The first thing you have to be aware of as a buyer, seller, or real estate agent, is that there is absolutely no question that your email, the attorneys email, and the title insurance companies email can be taken over by an email perpetrator that can control multiple parties email accounts which are involved in one real estate closing transaction. When I say a hacker has taken over an email, what I mean is they are in total control of your email and has acquired your email password to gain access and manipulate your email. This enables the email hacker to send emails using your exact email address, and deleting any emails they send or you may receive that they do not want you to see. The email hacker waits patiently and reads the emails going back and forth among the closing parties waiting for the right moment to interfere. Then when it’s time to send money, the hacker sends emails to the buyers, which looks like they are from either realtors, attorneys, or title company email address or a similar email address using different email provider such as @Outlook.com, @Gmail.com, @Me.com, @AOL.com, @Hotmail.com, etc., or actually uses the exact email address of the realtors, attorneys, title companies, which was hacked by the perpetrator. Then the hacker provides the buyer a bank’s name and wire instructions in which the email hacker created this bank account online where the bank does not require any, or very little forms of identification, or produced forged identity documents to open a bank account online, using either the realtors, attorneys, or title companies business names with the purpose of having the buyers funds to close be wired into his account and quickly transferred out of that bank to another bank account under the hackers control. The Florida Department of State Division of Corporations website allows anyone to view details about a Florida entity’s name, and also discloses the entity’s tax ID number, which is freely available to the email hacker to create a fraudulent bank account. A similar manipulation can occur with the sellers proceeds from the real estate transaction in which the email hacker seller instructs the attorney, or title company to wire money to a fraudulent bank account controlled by the hacker in the seller’s name with the same intention to gain control of the sellers closing proceeds. Additionally, the hackers can send emails from the realtor’s email address telling the buyer, the attorney, and the title company to wire money to the manipulated hacker’s bank account.

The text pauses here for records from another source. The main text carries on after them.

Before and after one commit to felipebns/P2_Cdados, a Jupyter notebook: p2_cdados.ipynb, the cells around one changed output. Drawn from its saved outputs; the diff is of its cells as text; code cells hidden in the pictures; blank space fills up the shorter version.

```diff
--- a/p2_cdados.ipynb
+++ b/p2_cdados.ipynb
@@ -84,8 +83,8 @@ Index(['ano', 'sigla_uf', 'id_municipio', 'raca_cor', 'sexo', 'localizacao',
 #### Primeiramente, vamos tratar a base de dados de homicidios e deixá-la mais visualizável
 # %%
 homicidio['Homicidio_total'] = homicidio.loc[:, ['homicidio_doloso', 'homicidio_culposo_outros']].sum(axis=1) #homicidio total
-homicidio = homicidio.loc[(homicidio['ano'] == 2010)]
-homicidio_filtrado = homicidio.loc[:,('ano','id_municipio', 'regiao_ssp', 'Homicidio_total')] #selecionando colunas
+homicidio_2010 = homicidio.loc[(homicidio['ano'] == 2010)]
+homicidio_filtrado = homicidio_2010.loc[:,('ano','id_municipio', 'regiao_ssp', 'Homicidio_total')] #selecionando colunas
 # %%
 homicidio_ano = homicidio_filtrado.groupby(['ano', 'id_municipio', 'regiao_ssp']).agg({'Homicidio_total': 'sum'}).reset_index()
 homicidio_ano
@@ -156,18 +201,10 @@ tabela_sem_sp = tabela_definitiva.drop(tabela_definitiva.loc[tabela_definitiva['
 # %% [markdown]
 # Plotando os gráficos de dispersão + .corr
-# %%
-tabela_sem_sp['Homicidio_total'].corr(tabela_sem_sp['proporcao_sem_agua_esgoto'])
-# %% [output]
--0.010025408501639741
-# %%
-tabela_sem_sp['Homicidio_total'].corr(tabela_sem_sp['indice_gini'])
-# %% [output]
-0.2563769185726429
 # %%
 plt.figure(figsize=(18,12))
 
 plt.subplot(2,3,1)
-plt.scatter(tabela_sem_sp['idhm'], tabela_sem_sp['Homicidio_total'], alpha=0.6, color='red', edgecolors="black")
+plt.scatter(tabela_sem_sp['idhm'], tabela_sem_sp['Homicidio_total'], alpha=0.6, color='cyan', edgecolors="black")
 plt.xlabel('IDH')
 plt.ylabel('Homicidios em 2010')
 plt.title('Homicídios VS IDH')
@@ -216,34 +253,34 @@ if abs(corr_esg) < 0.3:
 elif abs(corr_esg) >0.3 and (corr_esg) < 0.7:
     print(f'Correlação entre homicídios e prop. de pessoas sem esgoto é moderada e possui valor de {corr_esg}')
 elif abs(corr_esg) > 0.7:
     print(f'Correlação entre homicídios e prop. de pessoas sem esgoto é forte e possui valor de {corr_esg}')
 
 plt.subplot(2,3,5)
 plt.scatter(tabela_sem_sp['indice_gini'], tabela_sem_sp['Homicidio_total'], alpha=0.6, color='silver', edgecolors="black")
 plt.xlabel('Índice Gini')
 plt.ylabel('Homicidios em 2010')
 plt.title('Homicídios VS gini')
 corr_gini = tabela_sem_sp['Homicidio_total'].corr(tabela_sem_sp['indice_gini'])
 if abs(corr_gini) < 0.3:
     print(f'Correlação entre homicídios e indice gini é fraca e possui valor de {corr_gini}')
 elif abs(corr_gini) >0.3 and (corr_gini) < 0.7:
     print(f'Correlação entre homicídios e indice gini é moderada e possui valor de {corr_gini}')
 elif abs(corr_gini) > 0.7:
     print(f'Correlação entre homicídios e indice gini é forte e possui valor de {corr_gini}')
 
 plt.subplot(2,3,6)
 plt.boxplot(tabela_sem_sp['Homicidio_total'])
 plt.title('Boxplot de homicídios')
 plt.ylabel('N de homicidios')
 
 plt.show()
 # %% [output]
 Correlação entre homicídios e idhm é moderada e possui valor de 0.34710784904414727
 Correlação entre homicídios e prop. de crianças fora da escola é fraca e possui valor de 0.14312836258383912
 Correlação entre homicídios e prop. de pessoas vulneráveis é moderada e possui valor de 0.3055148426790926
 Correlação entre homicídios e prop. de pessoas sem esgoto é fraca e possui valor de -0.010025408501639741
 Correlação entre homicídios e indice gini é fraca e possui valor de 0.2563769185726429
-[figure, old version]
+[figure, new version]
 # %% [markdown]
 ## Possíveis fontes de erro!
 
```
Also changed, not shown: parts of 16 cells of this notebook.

When money is stolen and not recoverable from the hackers manipulated bank account where the wire was routed, it becomes a huge problem to establish each parties liability in their involvement and contribution towards the loss and what financial liability they will incur. Title insurance companies and attorney’s in the State of Florida are required to carry errors and omissions insurance. Real estate companies in the State of Florida are not required to carry errors and omissions insurance, and a great deal of Florida real estate agents do not carry errors and omissions insurance. Real estate agents and real estate brokers who do not carry errors and omissions insurance could very well be held personally liable for the funds lost in the fraudulent wire transaction fraud. Errors and omissions insurance may be used to seek possible coverage against the parties involved and possibly contribute towards the loss of manipulated wired closing funds to the email hacker’s manipulated bank account. If errors and omissions insurance is not a source of loss coverage, the buyer may have recourse under the owners title insurance policy. Whatever the case, losing closing funds through wire fraud is a complete disaster for all parties involved.
Well, I imagine that you are wondering at this point what can be done to prevent wire fraud when closing a real estate transaction. The only way to prevent this type of wire fraud is for all parties to be in contact from the beginning of the transaction to the end by telephone and not just email. We live in a world of email and texting, but when it comes to wiring funds we need to conduct business the old-fashioned way, by telephone.
When the email recipient is in the process of emailing wire instructions to the party who is going to initiate a bank wire, both parties must be on the telephone with each other in front of their computers to confirm verbally that the wire information sent from the wire recipient to the wire initiator, is correct and has not been changed or manipulated.